_Task brief_. In the records below, find each line with the word "valores" and copy it.

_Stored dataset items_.
********************
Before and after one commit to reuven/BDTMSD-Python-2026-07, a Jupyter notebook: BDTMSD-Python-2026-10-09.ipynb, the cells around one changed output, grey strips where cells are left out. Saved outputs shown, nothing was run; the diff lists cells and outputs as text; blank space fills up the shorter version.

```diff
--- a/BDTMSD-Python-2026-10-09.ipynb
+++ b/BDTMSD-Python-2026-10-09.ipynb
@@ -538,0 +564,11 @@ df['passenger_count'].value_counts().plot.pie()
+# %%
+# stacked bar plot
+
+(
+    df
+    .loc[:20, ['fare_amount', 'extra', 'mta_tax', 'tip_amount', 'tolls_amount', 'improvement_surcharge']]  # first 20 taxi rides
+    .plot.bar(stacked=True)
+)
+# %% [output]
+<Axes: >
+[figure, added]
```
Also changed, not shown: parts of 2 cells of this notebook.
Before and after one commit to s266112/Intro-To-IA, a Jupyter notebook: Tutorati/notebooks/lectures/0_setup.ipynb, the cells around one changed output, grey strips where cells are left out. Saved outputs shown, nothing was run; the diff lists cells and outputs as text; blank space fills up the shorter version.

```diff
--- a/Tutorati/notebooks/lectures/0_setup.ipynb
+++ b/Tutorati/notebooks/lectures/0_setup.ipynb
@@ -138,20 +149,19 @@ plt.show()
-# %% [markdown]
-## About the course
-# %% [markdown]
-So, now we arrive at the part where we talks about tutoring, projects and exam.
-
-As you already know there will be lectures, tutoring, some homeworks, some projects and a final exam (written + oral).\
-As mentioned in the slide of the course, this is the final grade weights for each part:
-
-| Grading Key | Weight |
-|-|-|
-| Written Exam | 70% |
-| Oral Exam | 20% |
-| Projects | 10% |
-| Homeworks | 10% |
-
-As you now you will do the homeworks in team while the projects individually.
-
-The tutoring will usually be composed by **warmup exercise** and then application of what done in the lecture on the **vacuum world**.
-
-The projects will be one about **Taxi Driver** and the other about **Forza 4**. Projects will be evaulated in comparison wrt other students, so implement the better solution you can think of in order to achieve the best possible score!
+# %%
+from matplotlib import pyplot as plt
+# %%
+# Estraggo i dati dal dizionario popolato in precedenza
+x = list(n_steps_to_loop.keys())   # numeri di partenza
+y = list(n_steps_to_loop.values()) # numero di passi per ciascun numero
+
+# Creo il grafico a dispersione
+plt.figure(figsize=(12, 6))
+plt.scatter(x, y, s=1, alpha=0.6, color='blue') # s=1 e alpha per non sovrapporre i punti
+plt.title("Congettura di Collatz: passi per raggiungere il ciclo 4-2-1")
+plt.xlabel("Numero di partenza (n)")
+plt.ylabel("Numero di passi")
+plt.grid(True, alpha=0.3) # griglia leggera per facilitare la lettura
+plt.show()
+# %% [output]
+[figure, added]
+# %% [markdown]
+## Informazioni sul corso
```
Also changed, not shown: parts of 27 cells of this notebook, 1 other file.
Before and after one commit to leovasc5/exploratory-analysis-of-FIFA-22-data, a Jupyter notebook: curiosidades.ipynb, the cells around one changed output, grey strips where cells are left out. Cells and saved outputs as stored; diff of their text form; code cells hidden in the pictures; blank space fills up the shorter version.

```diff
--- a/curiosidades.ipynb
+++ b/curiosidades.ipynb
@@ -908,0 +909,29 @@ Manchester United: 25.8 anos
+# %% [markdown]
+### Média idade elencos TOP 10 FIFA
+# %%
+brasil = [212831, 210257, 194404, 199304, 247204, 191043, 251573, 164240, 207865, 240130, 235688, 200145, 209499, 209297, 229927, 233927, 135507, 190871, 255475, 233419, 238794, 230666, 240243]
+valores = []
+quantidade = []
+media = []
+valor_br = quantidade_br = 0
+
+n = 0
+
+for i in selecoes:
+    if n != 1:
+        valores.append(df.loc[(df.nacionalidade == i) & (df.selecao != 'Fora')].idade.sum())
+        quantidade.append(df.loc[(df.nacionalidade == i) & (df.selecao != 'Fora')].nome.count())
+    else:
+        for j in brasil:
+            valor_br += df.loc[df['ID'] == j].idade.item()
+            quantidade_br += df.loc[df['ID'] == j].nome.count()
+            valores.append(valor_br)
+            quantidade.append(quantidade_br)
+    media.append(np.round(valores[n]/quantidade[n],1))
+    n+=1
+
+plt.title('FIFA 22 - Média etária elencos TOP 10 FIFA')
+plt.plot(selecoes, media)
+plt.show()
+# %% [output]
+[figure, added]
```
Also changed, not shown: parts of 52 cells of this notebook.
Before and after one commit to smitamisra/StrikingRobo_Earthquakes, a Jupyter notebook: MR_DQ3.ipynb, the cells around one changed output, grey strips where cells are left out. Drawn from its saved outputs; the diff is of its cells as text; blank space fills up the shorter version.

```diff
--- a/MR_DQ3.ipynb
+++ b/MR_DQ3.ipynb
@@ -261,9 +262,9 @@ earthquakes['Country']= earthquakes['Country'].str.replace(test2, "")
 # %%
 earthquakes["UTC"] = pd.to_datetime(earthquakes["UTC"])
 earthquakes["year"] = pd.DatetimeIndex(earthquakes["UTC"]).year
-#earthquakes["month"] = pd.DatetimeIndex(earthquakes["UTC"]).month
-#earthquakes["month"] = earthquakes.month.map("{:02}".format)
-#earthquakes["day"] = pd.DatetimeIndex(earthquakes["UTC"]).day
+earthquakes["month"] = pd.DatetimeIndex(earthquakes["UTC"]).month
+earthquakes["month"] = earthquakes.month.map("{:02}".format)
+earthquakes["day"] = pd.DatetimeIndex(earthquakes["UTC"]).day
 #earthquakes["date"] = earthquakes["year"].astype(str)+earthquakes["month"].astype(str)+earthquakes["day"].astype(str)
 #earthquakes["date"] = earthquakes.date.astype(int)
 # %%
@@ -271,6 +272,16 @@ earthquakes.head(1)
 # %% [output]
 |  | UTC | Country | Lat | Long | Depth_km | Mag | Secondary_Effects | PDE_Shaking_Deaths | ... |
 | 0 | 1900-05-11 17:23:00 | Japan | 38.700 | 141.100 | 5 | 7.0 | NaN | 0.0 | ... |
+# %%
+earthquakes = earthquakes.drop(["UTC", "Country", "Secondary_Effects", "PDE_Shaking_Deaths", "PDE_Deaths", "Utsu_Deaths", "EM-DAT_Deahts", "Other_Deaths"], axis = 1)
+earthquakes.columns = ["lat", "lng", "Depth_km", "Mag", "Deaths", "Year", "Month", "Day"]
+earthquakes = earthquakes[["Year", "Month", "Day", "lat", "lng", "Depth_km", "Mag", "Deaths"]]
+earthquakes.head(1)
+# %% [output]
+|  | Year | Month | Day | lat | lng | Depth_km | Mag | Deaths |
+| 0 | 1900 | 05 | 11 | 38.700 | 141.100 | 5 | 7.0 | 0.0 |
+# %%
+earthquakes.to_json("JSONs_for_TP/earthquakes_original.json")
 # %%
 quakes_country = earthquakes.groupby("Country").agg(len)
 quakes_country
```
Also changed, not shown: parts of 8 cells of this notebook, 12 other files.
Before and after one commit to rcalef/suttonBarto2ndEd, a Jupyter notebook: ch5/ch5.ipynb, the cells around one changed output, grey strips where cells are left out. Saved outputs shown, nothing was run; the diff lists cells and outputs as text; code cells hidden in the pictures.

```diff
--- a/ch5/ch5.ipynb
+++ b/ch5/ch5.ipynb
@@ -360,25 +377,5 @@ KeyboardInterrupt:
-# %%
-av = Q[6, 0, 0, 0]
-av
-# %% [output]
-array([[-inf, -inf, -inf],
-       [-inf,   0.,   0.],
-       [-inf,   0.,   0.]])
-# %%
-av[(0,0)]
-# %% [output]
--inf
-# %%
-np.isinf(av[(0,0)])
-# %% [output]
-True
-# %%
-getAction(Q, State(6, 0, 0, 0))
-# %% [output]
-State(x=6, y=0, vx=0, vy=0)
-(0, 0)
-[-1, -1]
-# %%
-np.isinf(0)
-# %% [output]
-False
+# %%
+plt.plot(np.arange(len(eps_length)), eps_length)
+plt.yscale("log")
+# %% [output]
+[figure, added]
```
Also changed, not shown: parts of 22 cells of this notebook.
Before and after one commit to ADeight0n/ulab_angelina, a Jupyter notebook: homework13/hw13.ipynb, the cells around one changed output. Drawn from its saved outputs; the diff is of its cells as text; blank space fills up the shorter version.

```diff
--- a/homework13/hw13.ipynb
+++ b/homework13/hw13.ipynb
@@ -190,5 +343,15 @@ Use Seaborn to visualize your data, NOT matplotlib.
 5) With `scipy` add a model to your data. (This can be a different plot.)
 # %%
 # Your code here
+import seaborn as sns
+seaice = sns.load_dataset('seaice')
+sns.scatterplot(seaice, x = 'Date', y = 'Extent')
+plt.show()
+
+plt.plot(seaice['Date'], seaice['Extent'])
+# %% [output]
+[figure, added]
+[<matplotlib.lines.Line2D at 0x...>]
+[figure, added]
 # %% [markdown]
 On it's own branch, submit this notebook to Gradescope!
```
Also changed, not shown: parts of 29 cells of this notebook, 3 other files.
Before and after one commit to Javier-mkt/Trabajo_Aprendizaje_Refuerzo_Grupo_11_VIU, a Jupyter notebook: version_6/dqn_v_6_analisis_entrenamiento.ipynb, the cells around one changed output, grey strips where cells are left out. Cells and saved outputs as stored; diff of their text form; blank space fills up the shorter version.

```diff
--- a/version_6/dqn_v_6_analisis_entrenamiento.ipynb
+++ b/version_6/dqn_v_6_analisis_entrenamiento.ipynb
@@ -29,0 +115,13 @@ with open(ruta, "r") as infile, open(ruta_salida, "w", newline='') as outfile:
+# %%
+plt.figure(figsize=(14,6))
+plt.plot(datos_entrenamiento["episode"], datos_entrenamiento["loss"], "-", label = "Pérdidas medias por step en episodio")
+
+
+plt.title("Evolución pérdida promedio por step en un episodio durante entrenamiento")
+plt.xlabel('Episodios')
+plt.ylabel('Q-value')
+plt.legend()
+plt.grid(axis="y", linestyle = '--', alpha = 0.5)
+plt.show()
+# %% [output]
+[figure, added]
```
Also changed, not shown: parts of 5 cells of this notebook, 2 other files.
********************
_Reply_.
+valores = []
+        valores.append(df.loc[(df.nacionalidade == i) & (df.selecao != 'Fora')].idade.sum())
+            valores.append(valor_br)
+    media.append(np.round(valores[n]/quantidade[n],1))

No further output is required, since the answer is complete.